Georgia Bourke has proved beauty is not just in the eye of the bee-holder, after coming away with a band six for her design and technology project.
Combing her interests for inspiration, she overheard her parents discussing the death of 10 million bees in the region and thought, this is it.
"A lot of other people have done projects on recycling and reusing materials, and while it is a really good thing to do, I wanted a project that represented our region, that was unique and interesting," she explained.
"Bees are so important to agriculture in our region but populations are declining, and I wanted to highlight the 'bee aware' campaign."

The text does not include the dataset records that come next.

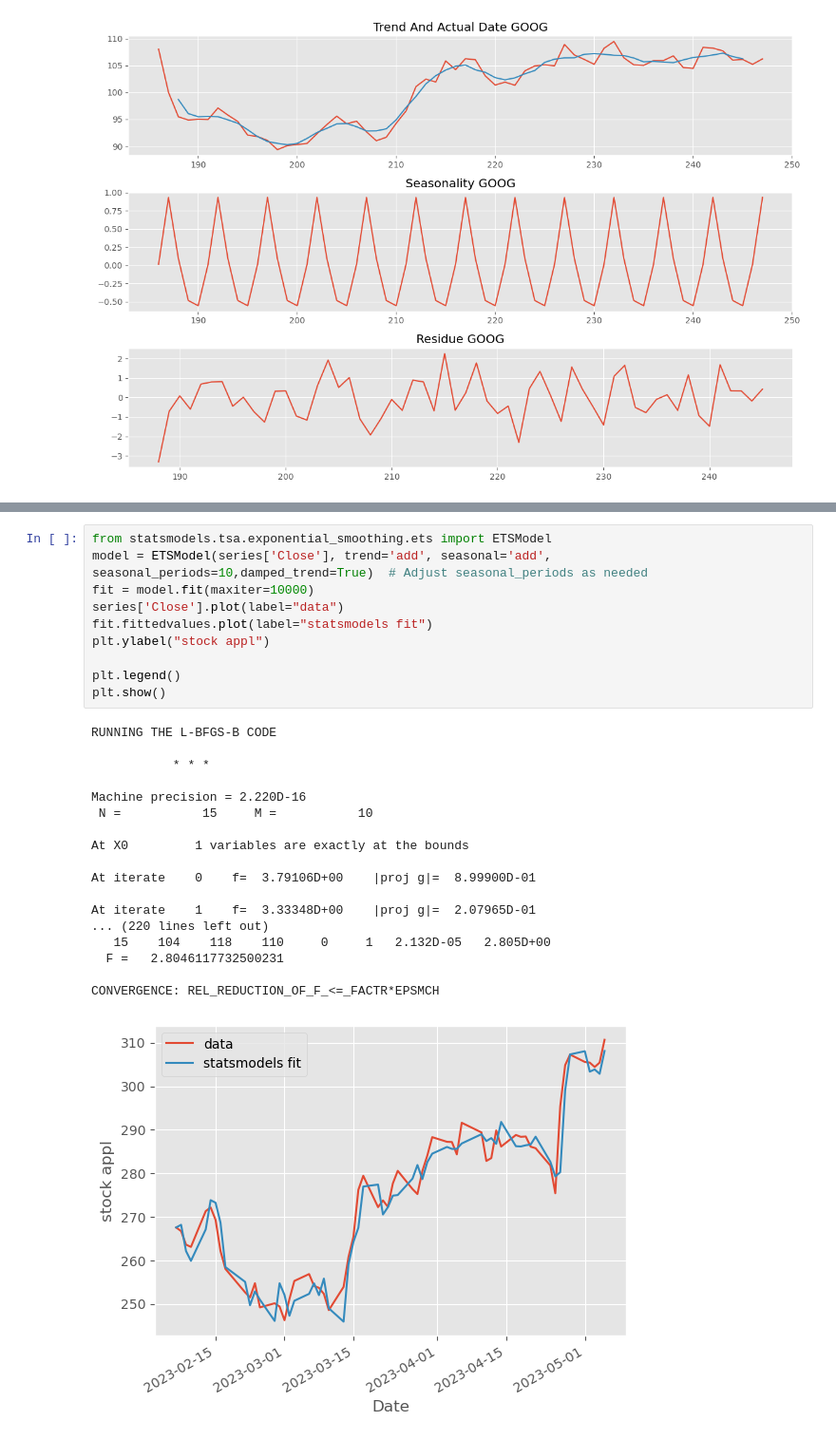
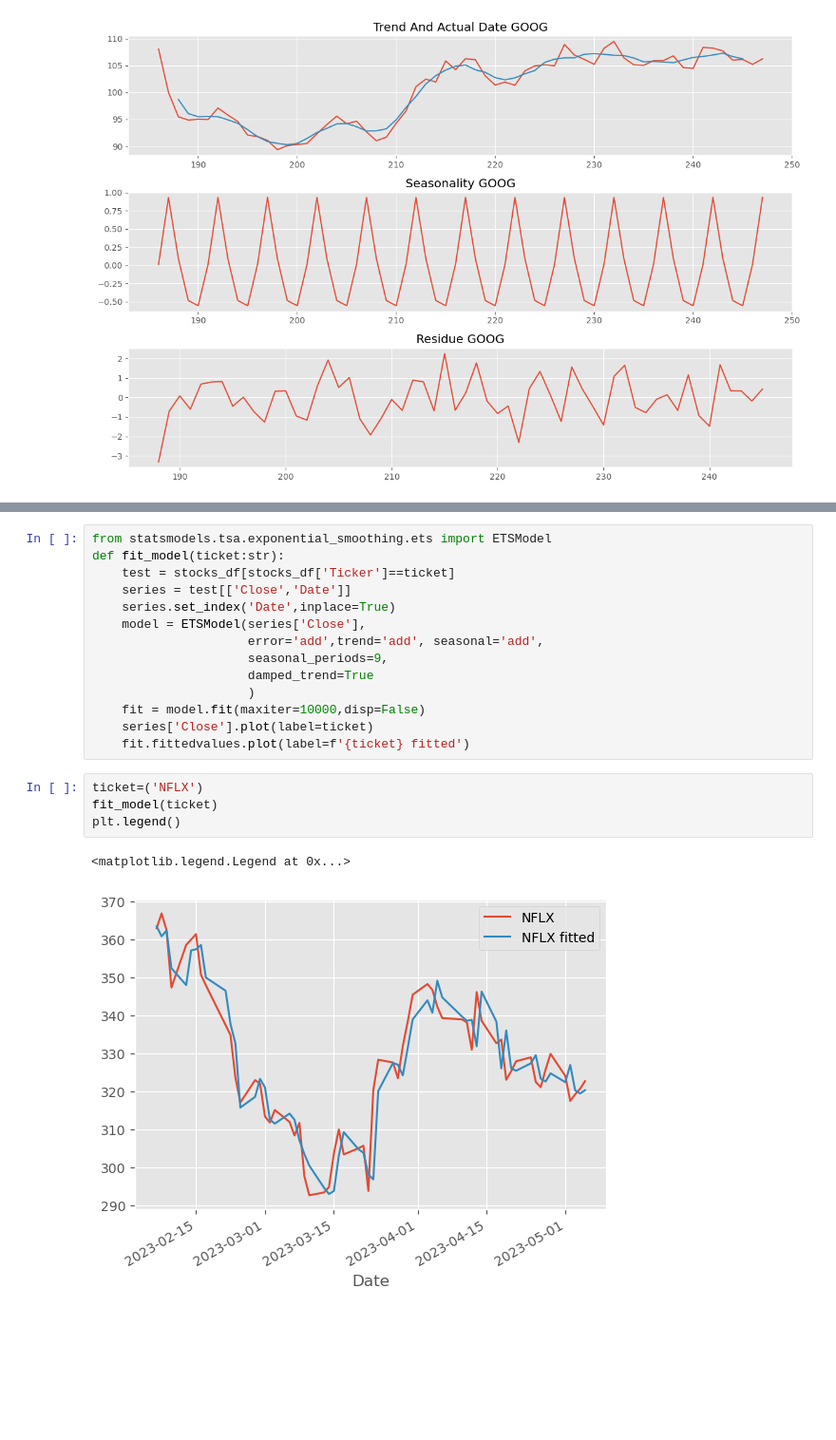
Before and after one commit to wp225/Data_Science_Practice, a Jupyter notebook: Time-Series /time_series_analysis.ipynb, the cells around one changed output, grey strips where cells are left out. Shown at 95% size. Saved outputs shown, nothing was run; the diff lists cells and outputs as text; blank space fills up the shorter version.

```diff
--- a/Time-Series /time_series_analysis.ipynb
+++ b/Time-Series /time_series_analysis.ipynb
@@ -117,30 +101,22 @@ Name: Close, Length: 62, dtype: float64
 # %%
 from statsmodels.tsa.exponential_smoothing.ets import ETSModel
-model = ETSModel(series['Close'], trend='add', seasonal='add', seasonal_periods=10,damped_trend=True)  # Adjust seasonal_periods as needed
-fit = model.fit(maxiter=10000)
-series['Close'].plot(label="data")
-fit.fittedvalues.plot(label="statsmodels fit")
-plt.ylabel("stock appl")
-
-plt.legend()
-plt.show()
+def fit_model(ticket:str):
+    test = stocks_df[stocks_df['Ticker']==ticket]
+    series = test[['Close','Date']]
+    series.set_index('Date',inplace=True)
+    model = ETSModel(series['Close'],
+                     error='add',trend='add', seasonal='add',
+                     seasonal_periods=9,
+                     damped_trend=True
+                     )
+    fit = model.fit(maxiter=10000,disp=False)
+    series['Close'].plot(label=ticket)
+    fit.fittedvalues.plot(label=f'{ticket} fitted')
-# %% [output]
-RUNNING THE L-BFGS-B CODE
-
-           * * *
-
-Machine precision = 2.220D-16
- N =           15     M =           10
-
-At X0         1 variables are exactly at the bounds
-
-At iterate    0    f=  3.79106D+00    |proj g|=  8.99900D-01
-
-At iterate    1    f=  3.33348D+00    |proj g|=  2.07965D-01
-... (220 lines left out)
-   15    104    118    110     0     1   2.132D-05   2.805D+00
-  F =   2.8046117732500231
-
-CONVERGENCE: REL_REDUCTION_OF_F_<=_FACTR*EPSMCH
-[figure, removed]
+# %%
+ticket=('NFLX')
+fit_model(ticket)
+plt.legend()
+# %% [output]
+<matplotlib.legend.Legend at 0x...>
+[figure, added]
 # %%
```
Also changed, not shown: parts of 13 cells of this notebook, 5 other files.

Using fabric made out of 100 per cent local cotton, she has mimicked the honeycomb pattern found in bee hives in the skirt, a feat which took over 72 hours to complete.
"It wasn't especially hard, however it was time consuming. But I felt so involved in it, I could stay up late into the night working on it and it never felt like a chore," she said.
Creating the outfit without any patterns, the design idea was sparked when she found the right material.
The technique used to make the honeycomb is, fittingly, honeycomb smocking technique.
"I used a lining to base the skirt, added the frills and layers, three in total, the middle is a sheer coat with little bees to make the symbolism really stand out, and the top layer is the smocking again."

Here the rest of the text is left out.